= Source material =
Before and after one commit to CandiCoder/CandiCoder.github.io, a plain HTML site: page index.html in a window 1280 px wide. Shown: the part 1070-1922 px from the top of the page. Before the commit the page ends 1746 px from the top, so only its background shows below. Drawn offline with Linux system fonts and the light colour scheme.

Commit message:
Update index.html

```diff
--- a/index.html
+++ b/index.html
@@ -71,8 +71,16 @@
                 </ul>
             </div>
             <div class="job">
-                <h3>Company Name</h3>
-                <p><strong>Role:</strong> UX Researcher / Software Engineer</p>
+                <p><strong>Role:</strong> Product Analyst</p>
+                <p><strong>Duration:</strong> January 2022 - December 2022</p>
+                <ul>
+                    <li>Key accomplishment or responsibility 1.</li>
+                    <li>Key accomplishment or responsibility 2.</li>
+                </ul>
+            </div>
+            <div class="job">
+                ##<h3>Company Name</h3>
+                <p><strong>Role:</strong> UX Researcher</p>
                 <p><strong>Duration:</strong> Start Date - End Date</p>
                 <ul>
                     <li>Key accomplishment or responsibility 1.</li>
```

---

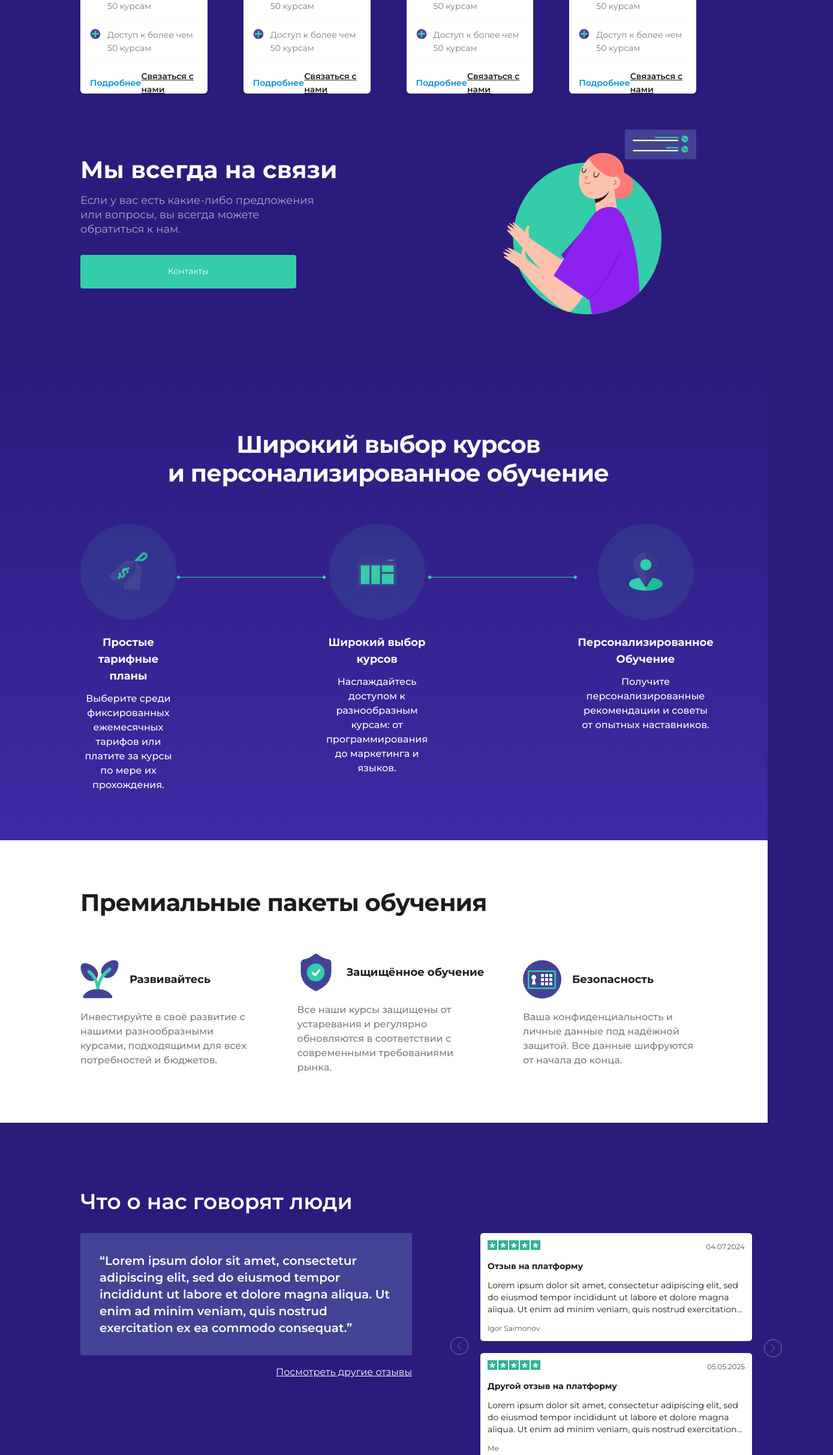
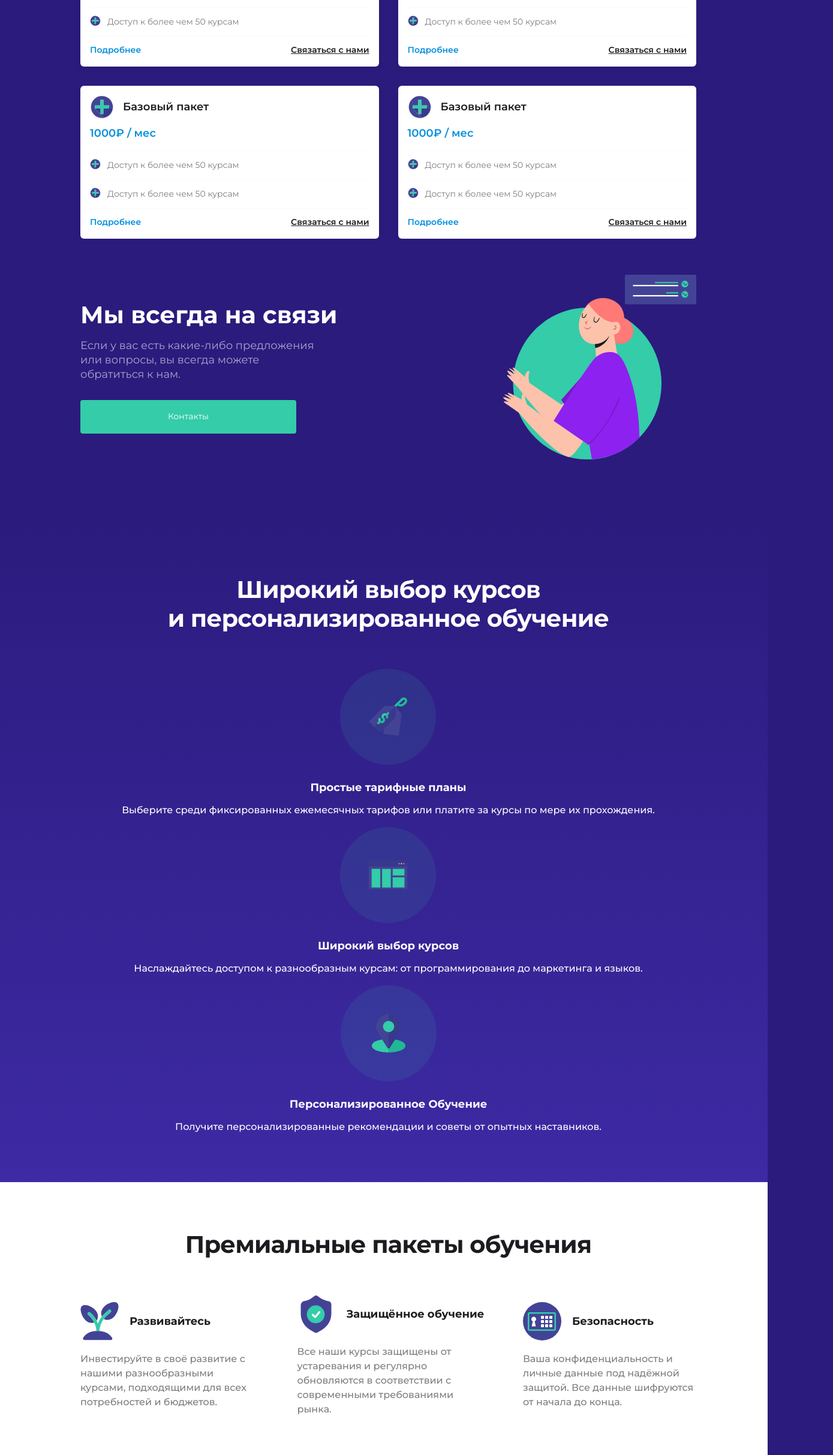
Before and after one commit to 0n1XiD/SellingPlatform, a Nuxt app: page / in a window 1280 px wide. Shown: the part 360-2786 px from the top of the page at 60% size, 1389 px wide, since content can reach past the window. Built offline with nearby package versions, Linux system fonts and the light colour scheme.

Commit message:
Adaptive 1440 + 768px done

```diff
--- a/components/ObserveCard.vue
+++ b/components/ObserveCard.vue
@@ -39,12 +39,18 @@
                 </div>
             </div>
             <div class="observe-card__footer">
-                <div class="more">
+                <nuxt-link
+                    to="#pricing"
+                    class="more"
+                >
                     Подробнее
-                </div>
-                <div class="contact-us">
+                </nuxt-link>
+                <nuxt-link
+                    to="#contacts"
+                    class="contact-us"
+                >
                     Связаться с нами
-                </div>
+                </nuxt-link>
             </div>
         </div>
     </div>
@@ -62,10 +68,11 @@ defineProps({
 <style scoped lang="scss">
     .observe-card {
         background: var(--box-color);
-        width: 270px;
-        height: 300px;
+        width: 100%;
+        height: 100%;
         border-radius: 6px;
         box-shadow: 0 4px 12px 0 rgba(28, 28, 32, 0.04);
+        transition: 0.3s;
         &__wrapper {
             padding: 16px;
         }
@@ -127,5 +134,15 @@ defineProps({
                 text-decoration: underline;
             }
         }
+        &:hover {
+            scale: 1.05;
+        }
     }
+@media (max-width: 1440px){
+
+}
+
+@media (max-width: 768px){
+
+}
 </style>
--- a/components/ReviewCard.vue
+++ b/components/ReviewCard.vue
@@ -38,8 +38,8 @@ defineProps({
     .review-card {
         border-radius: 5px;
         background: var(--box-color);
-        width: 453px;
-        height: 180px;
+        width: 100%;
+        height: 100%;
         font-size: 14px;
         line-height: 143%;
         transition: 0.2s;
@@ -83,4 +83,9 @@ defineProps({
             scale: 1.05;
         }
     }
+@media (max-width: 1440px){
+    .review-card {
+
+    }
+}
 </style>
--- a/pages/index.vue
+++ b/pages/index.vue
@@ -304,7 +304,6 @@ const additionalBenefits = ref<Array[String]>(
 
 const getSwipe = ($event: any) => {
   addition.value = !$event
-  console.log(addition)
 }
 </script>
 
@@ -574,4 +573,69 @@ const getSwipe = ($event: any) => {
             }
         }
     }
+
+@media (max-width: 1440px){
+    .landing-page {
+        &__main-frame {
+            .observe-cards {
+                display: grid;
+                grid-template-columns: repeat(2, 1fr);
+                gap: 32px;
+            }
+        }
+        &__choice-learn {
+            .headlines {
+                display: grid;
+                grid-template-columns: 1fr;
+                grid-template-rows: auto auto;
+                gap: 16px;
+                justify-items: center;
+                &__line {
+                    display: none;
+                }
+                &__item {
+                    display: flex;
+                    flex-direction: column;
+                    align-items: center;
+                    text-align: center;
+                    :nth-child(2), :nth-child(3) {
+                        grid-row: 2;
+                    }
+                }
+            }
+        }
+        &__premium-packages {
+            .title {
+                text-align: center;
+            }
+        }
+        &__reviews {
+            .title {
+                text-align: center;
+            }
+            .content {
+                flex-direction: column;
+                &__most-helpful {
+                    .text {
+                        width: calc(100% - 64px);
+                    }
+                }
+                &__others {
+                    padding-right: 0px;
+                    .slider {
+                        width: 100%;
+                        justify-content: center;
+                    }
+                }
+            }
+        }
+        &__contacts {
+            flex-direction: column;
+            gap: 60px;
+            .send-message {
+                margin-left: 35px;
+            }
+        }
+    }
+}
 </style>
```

= What you will do =
The string "getSwipe" may occur in the listing; show every line where it does.

= Solved problem =
 const getSwipe = ($event: any) => {
@@ -574,4 +573,69 @@ const getSwipe = ($event: any) => {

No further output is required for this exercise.